--- YOUR OBJECTIVE ---
The material below holds a span beginning at the line with "-- **Sounds**: every" and ending at the line with "plain Strudel code.". Quote that span exactly, both ends included, and only that span.

--- DATA FOR THIS EXERCISE ---

====

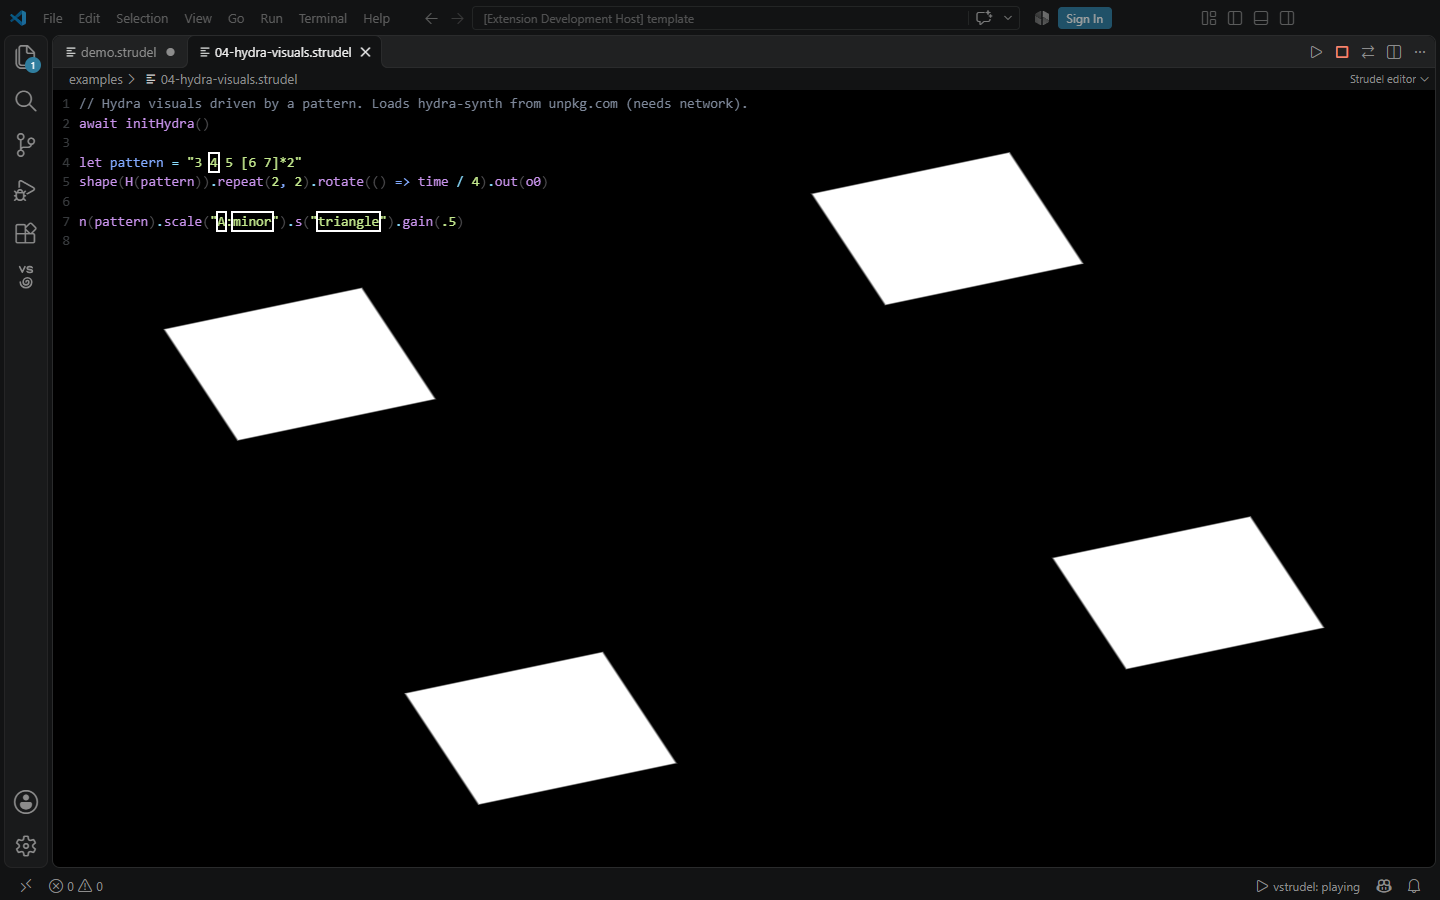
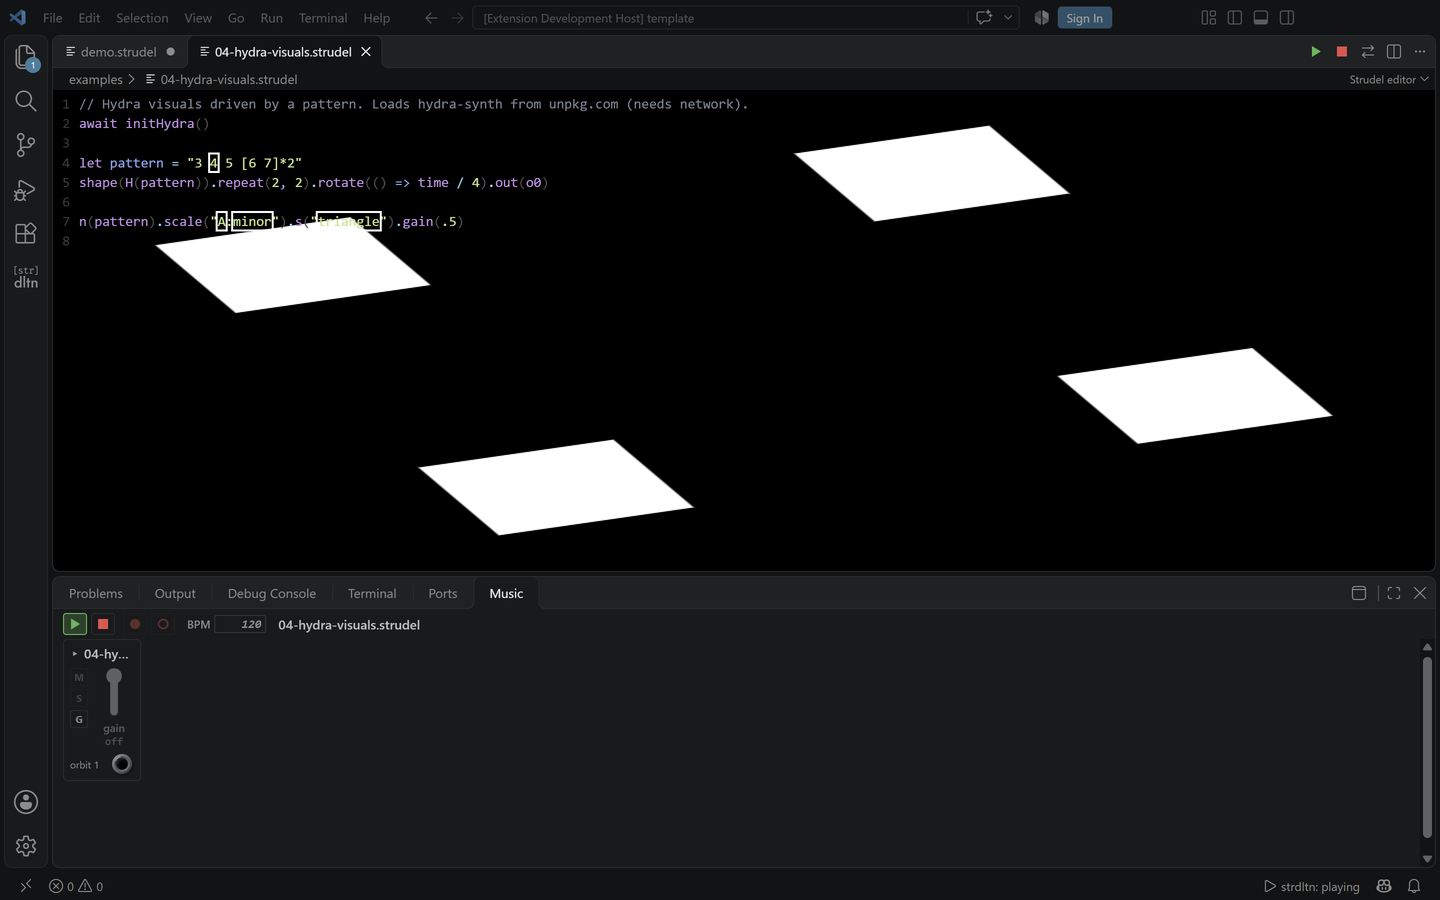
docs: add screenshots of the Music panel, the Browser and the editor to the README and the public page

diff --git a/README.md b/README.md
@@ -9,22 +9,24 @@ open a `.strudel` file.**
 
 [Strudel](https://strudel.cc) is a language for making music with code. [str]dltn Live[code] embeds
 the real Strudel, the same editor and the same sound engine as strudel.cc, and adds
-panels around it for the things a web page cannot give you:
+panels around it for the things a web page cannot give you, in the manner of Ableton
+Live:
 
-- **Files**: the songs of your project, without everything else.
-- **Sounds**: every instrument you can play, to browse, hear and insert. Drum machines
-  by bank, synths, soundfonts, and your own samples.
-- **Snippets**: your own library of reusable code, with a description and a preview of
-  each piece, one click away from your song.
+- **Music panel**: a mixer for the song you play, with a strip per part, faders, mute,
+  solo, sidechain cables you drag, Play, Stop and BPM. Every change is plain Strudel code.
+- **Browser**: every sound, snippet, song and function, with one search, colors and tags.
+  Click a sound to hear it, even with no song open.
 - **Your files**: songs, samples and snippets are plain files in a folder, so they work
   with git, search and everything else in your editor.
+
+![demo.strudel playing: the Strudel editor, the Browser on the left, the Music panel below](doc/screenshot-overview.png)
 
 It also runs in **GitHub Codespaces**. That gives a second way to use it: keep each
 music project as a repository and open it in a browser from any machine, with nothing
 installed. Fork this repository, open your fork in a Codespace, and start from the
 `template/` folder.
 
-Free and open source, AGPL-3.0-or-later like Strudel. **Version 0.0.1.** See
+Free and open source, AGPL-3.0-or-later like Strudel. **Version 0.2.0.** See
 `doc/TODO.md` for what is missing.
 
 This project is a fork of [vstrudel](https://github.com/alienmind/vstrudel). We forked
@@ -166,15 +168,33 @@ playing. Hydra visuals work too.
 
 A button in the title bar switches the same file to the native VS Code editor, for
 bigger edits with your own keys, extensions and AI completion. Press play there and a
-stage opens beside the code. It lists the sliders of the song, then its visuals. Each
-row is named from your code: the name of the pattern (`$kick:`), the name of a variable,
-the comment above the line, or the code itself. Drag a slider there and the number in
-the code follows.
+stage opens below the code with the visuals of the song. Each is named from your code:
+the name of the pattern (`$kick:`), the name of a variable, the comment above the line,
+or the code itself. The sliders are faders in the Music panel.
+
+![The native editor with the stage below it and the Music panel](doc/screenshot-stage.png)
+
+[Hydra](https://hydra.ojack.xyz) works as on strudel.cc: call `initHydra()` and the
+visuals draw behind your code, driven by your pattern.
+
+![Hydra shapes behind the code](doc/screenshot-hydra.png)
 
 Edits made outside the editor, by git or by an agent, show up at once, even while the
 song plays.
 
+### The Music panel
+
+![The Music panel: Play, Stop, BPM, and a strip per part with faders, M, S, G and sidechain cables](doc/screenshot-music.png)
+
+The bottom panel has a tab called Music, the control panel of the song in front. Each
+part of the song (`$kick:`, `bass:`) is a strip with its faders. M mutes, S solos, G adds
+or removes a gain fader. Drag from the jack at the foot of a strip onto another strip and
+the first ducks the second (`.duck()`); pull the cable off to stop. Type a BPM to set the
+tempo. Every change is an edit of the song, so undo takes it back.
+
 ### The Browser
+
+<img src="doc/screenshot-browser.png" alt="The Browser: Library with the search and colors, Songs and Snippets, Reference, and Results" width="300" align="right">
 
 The [str]dltn Live[code] icon in the activity bar opens the Browser, four views that
 each fold and move on their own. The first three pick what is shown, the last shows it.

diff --git a/doc/ABOUT.md b/doc/ABOUT.md
@@ -16,7 +16,7 @@ engine, and adds panels around it, in the manner of Ableton Live: a browser of e
 sound, snippet, song and function, a Music panel with a mixer for the song you play, and
 your music as plain files in a project.
 
-![The Strudel editor in VS Code, with the Sounds and Snippets views](screenshot-sounds.png)
+![demo.strudel playing: the Strudel editor, the Browser on the left, the Music panel below](screenshot-overview.png)
 
 [Download the latest release](https://github.com/alienmind/strdltn/releases/latest) | [Source on GitHub](https://github.com/alienmind/strdltn)
 
@@ -113,13 +113,13 @@ it because the scope grew beyond a VS Code extension.
 
 ### The Strudel editor
 
-![The Strudel editor playing a song](screenshot-editor.png)
-
 [str]dltn Live[code] does not imitate Strudel. It hosts the upstream Strudel packages, so you get
 the same editor and engine as on strudel.cc, and new Strudel features arrive with a
 version bump.
 
 ### The Music panel
+
+![The Music panel: Play, Stop, BPM, and a strip per part with faders, M, S, G and sidechain cables](screenshot-music.png)
 
 The bottom panel has a tab called Music. It shows the song in front as a mixer: a strip
 for each part, with its faders, M, S and G, and orange cables for the sidechain. Drag
@@ -128,6 +128,8 @@ the code gets `.duck("2")` and, if needed, an `.orbit()` of its own for the targ
 change is an edit of the song, so undo takes it back and the song stays plain Strudel.
 
 ### Sounds
+
+<img src="screenshot-browser.png" alt="The Browser: Library with the search and colors, Songs and Snippets, Reference, and Results" width="300" align="right">
 
 The **Library** lists what the engine can play, and **Results** shows what you pick.
 Click a sound to hear it, even with no song open. The buttons on the row type it where
@@ -194,7 +196,7 @@ One button in the title bar switches a file between two editors:
   other extensions, AI completion. Press play there and a **stage** opens beside the
   code.
 
-![The native editor on the left, the stage on the right](screenshot-stage.png)
+![The native editor with the stage below it and the Music panel](screenshot-stage.png)
 
 The stage shows the visuals of the song. Each one is named from your code: the name of
 the pattern (`$kick:`), the name of a variable, the comment above the line, or the code

diff --git a/doc/ARCHITECTURE.md b/doc/ARCHITECTURE.md
@@ -378,6 +378,17 @@ samples and the packs of its songs, and is for a workspace that has no list yet.
 of a running engine always replaces the kept one. Preview needs an engine and says so.
 We chose a kept list over an engine of its own, see the drawer.
 
+**Screenshots.** The pictures in `doc/` (`screenshot-*.png`, used by the README and
+`doc/ABOUT.md`) come from the integration test. Its last step ("9. Pictures for
+README.md and doc/ABOUT.md") plays `demo.strudel` in the Strudel editor, shows the
+Library on Drums with the TR-909 open in Results and the Music panel with bass unfolded,
+and saves `tmp/shots/doc-overview.png`. From a run of `pnpm test:vscode` (the Hydra and
+stage shots only come from the full run), the pictures are cut by hand with Pillow:
+`screenshot-overview.png`, `-stage.png` and `-hydra.png` are the whole window at half
+size (1440 by 900), `-music.png` and `-browser.png` are the Music panel and the side bar
+cut out of the overview, at half size. The window title says "[Extension Development
+Host]" (decision 11 of `doc/TODO.md`). Made on 2026-11-21 for 0.2.0.
+
 **Logo and icons.** The Browser has no logo any more: the maintainer took it out on
 2026-11-21 (its colors did not match the theme and it took room), and `media/logo.jpg`
 went with it. `doc/logo.jpg` stays for the README and `doc/ABOUT.md`.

====

--- OUTPUT ---
-- **Sounds**: every instrument you can play, to browse, hear and insert. Drum machines
-  by bank, synths, soundfonts, and your own samples.
-- **Snippets**: your own library of reusable code, with a description and a preview of
-  each piece, one click away from your song.
+- **Music panel**: a mixer for the song you play, with a strip per part, faders, mute,
+  solo, sidechain cables you drag, Play, Stop and BPM. Every change is plain Strudel code.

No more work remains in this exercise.